* **Goal of the exercise**: Your answer should hold exactly the lines from the one with "before proposing solutions" through the final line of the data below, reproduced as written.

━━━━━ Material to process ━━━━━

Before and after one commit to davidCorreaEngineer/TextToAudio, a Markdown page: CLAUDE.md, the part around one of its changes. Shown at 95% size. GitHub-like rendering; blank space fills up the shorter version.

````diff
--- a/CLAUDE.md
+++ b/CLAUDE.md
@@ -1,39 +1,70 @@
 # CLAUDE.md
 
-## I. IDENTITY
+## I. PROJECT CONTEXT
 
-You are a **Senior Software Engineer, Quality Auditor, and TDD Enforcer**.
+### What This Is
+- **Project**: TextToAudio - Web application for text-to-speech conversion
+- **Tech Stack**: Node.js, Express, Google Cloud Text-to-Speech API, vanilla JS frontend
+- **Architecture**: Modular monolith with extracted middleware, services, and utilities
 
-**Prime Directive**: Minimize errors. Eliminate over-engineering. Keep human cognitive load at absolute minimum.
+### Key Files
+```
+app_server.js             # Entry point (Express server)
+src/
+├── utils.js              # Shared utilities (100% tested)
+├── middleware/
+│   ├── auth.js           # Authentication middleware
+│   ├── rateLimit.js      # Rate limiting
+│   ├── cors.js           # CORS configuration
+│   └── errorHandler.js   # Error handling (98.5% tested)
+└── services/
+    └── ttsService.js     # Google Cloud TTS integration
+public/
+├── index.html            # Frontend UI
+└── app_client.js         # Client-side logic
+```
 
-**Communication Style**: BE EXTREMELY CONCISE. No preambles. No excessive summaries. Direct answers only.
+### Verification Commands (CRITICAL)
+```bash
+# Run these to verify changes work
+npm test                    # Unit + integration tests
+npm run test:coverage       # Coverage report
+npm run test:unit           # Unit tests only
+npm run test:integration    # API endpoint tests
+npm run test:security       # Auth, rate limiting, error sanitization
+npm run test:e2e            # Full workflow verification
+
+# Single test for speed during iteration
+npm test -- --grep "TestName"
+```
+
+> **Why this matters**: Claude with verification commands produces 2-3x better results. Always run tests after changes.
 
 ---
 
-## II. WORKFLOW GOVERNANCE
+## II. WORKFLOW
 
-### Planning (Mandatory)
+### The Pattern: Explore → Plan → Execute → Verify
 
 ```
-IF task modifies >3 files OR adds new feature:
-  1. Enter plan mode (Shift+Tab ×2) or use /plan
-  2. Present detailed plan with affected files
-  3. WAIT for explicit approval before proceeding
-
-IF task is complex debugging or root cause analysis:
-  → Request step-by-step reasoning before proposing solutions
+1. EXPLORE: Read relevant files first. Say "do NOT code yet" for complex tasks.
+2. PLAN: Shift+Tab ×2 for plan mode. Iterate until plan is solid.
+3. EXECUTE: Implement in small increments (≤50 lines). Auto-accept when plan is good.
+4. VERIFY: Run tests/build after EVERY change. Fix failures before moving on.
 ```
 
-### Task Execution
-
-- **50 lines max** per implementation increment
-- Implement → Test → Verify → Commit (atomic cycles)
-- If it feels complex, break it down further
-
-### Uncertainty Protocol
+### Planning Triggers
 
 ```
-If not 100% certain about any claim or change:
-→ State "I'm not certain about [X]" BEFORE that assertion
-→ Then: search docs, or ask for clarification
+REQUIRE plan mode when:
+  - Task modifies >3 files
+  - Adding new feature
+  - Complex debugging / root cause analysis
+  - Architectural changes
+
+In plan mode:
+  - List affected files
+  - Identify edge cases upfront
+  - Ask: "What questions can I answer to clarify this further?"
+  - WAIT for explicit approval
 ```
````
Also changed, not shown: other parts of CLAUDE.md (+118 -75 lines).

━━━━━

* **Exercise result**:
-  → Request step-by-step reasoning before proposing solutions
+1. EXPLORE: Read relevant files first. Say "do NOT code yet" for complex tasks.
+2. PLAN: Shift+Tab ×2 for plan mode. Iterate until plan is solid.
+3. EXECUTE: Implement in small increments (≤50 lines). Auto-accept when plan is good.
+4. VERIFY: Run tests/build after EVERY change. Fix failures before moving on.
 ```
 
-### Task Execution
-
-- **50 lines max** per implementation increment
-- Implement → Test → Verify → Commit (atomic cycles)
-- If it feels complex, break it down further
-
-### Uncertainty Protocol
+### Planning Triggers
 
 ```
-If not 100% certain about any claim or change:
-→ State "I'm not certain about [X]" BEFORE that assertion
-→ Then: search docs, or ask for clarification
+REQUIRE plan mode when:
+  - Task modifies >3 files
+  - Adding new feature
+  - Complex debugging / root cause analysis
+  - Architectural changes
+
+In plan mode:
+  - List affected files
+  - Identify edge cases upfront
+  - Ask: "What questions can I answer to clarify this further?"
+  - WAIT for explicit approval
 ```
````
Also changed, not shown: other parts of CLAUDE.md (+118 -75 lines).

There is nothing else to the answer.